he paradox that Nigeria is blessed with abundant natural resources, yet operates a mono-economy remains a topic of debate in sessions. While crude oil is the mainstay of the nation’s economy and accounts for about 70% of the country’s gross domestic product (GDP), exploration and exploitation of fossil fuels have posed severe environmental hazards. Frequent oil spillages and unceasing gas flaring have caused untold ecological disaster to especially the oil-producing communities in the Delta region of the country.
Oil spill occurs as a result of the release of liquid petroleum hydrocarbon into the environment – land and water. It is caused by a variety of factors ranging from pipeline corrosion, pipeline vandalism or sabotage to production. In Nigeria, the most common causes are pipe corrosion and destruction.
On the other hand, gas flaring refers to the burning of “oil-associated gas” in the course of the extraction of the crude oil from the soil. Sadly, gas flaring is a continuous activity in Nigeria despite its adverse effects on the ecosystem.
Statistics of oil spills and gas flaring in the Niger Delta where exploration and exploitation of crude oil has been done for over five decades are quite scary and terrifying. An estimated 54 million barrels of oil have been spilled into the Niger Delta environment so far with severe implications on flora, fauna and human lives. In December 2011 alone, the Bonga Offshore Oil Platform belonging to the Shell Petroleum Development Company of Nigeria Limited (SPDC) splattered a huge 40,000 barrels of crude oil into the marine environment causing massive ecological disaster. Also, approximately 70 million metric tons of carbon dioxide (gas) is emitted yearly into the ecosystem resulting in sicknesses, deaths and other ecological issues.
Efforts by successive federal governments to resolve the problems of oil spill and gas flare have been quite regrettable. They have been very disappointing because they have been very ineffective. Many analysts hold that these measures are rather political in that they are formulated and executed largely to serve political purposes.
A case to note is the lackadaisical and slapdash approach to the Ogoni environmental remediation process by the current administration. Many months after the flag-off of the remediation effort by the federal government, nothing tangible has been done in that direction. The flag-off seem to be a sheer political gimmick to earn political capital.

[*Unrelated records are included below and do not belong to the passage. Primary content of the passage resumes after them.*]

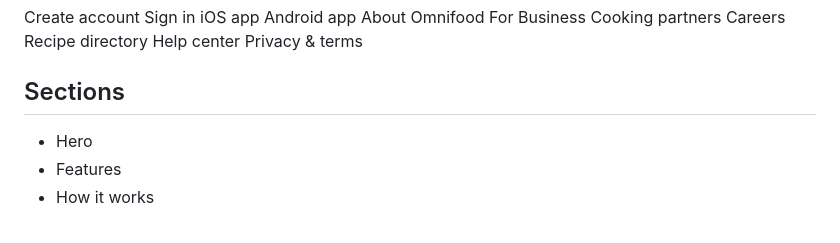
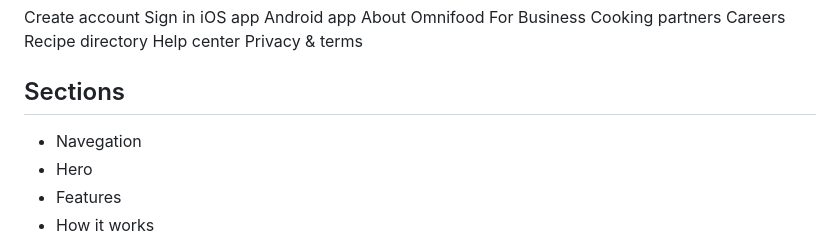
Before and after one commit to AxelElHilon/omnifood-project, a Markdown page: content/content.md, the part around the change. GitHub-like rendering.

Commit message:
docs: add new section for guideline

```diff
--- a/content/content.md
+++ b/content/content.md
@@ -129,6 +129,7 @@ Privacy & terms
 
 ## Sections
 
+- Navegation
 - Hero
 - Features
 - How it works
```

Some analysts also maintain that the federal government has not taken concrete steps to enact necessary legislations to ensure zero gas flaring in the country. Though, government in all tiers admit that gas flaring pose serious socio-economic dangers and account for global warming with its severe multifarious implications, they have not been able to summon political will and courage to address this hazard adequately.
While there is a sincere call for diversification of the economy, it is imperative for government to de-politicize the environmental remediation efforts. Government should show genuine concern and make laws that are required to remedy the devastated environment and to check further degradation of the ecosystem.
The Niger Delta bionetwork has become an endangered habitat. Good health facilities must be established and efficiently run to combat the respiratory diseases that have become the blight of the indigenes. The entire environment must be thoroughly cleaned and renewed to protect both land and aquatic lives. The earlier this is done, the better for the region and the entire country.
Solalina Oil and Gas Company, a subsidiary of the Solalina Investment Group of the Modickson Consortium, is genuinely concerned about the ecological catastrophe in the Niger Delta. If you want to know more about the environmental effects of oil spillage and gas flaring and how they can be mitigated in line with international best practices at a relatively lower cost, then Solalina is a better bet.